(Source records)
++++++++

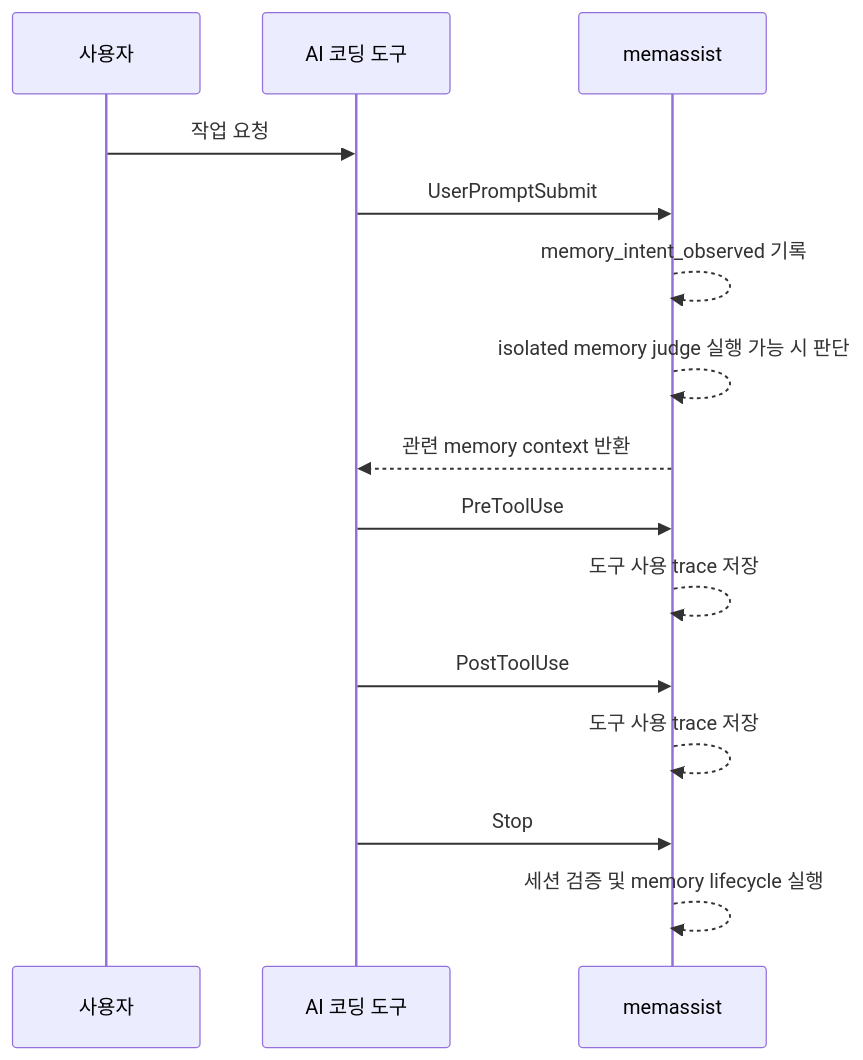
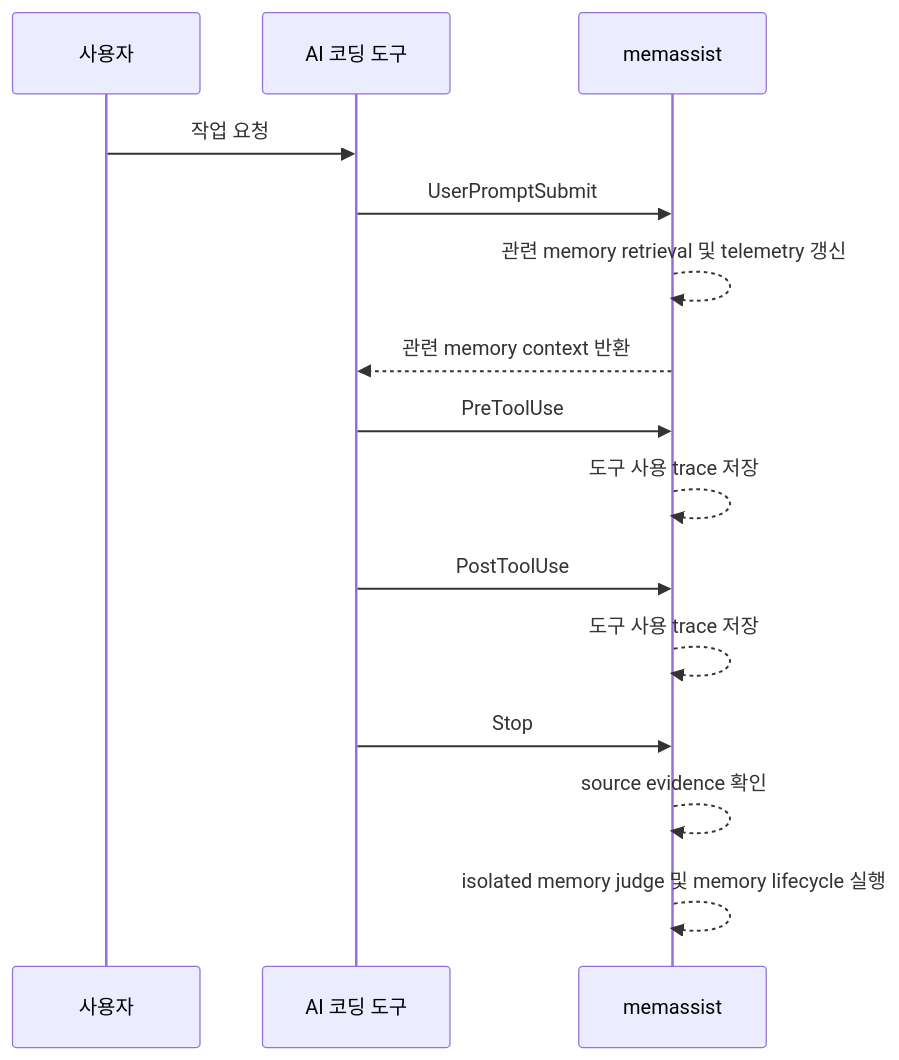
One commit to lteawoo/MemAssist changed the second of 8 diagrams in README.md. Above: the diagram before and after it, drawn with Mermaid. The commit also changed other lines of this file and 22 other files, not shown here.

````diff
--- a/README.md
+++ b/README.md
@@ -131,18 +130,18 @@
 ```mermaid
 sequenceDiagram
     participant U as 사용자
     participant A as AI 코딩 도구
     participant M as memassist
 
     U->>A: 작업 요청
     A->>M: UserPromptSubmit
-    M-->>M: memory_intent_observed 기록
-    M-->>M: isolated memory judge 실행 가능 시 판단
+    M-->>M: 관련 memory retrieval 및 telemetry 갱신
     M-->>A: 관련 memory context 반환
     A->>M: PreToolUse
     M-->>M: 도구 사용 trace 저장
     A->>M: PostToolUse
     M-->>M: 도구 사용 trace 저장
     A->>M: Stop
-    M-->>M: 세션 검증 및 memory lifecycle 실행
+    M-->>M: source evidence 확인
+    M-->>M: isolated memory judge 및 memory lifecycle 실행
 ```
````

++++++++

▸ Work task:
Produce a verbatim copy of every entry, excluding pictures.

▸ Response to the task:
One commit to lteawoo/MemAssist changed the second of 8 diagrams in README.md. Above: the diagram before and after it, drawn with Mermaid. The commit also changed other lines of this file and 22 other files, not shown here.

````diff
--- a/README.md
+++ b/README.md
@@ -131,18 +130,18 @@
 ```mermaid
 sequenceDiagram
     participant U as 사용자
     participant A as AI 코딩 도구
     participant M as memassist
 
     U->>A: 작업 요청
     A->>M: UserPromptSubmit
-    M-->>M: memory_intent_observed 기록
-    M-->>M: isolated memory judge 실행 가능 시 판단
+    M-->>M: 관련 memory retrieval 및 telemetry 갱신
     M-->>A: 관련 memory context 반환
     A->>M: PreToolUse
     M-->>M: 도구 사용 trace 저장
     A->>M: PostToolUse
     M-->>M: 도구 사용 trace 저장
     A->>M: Stop
-    M-->>M: 세션 검증 및 memory lifecycle 실행
+    M-->>M: source evidence 확인
+    M-->>M: isolated memory judge 및 memory lifecycle 실행
 ```
````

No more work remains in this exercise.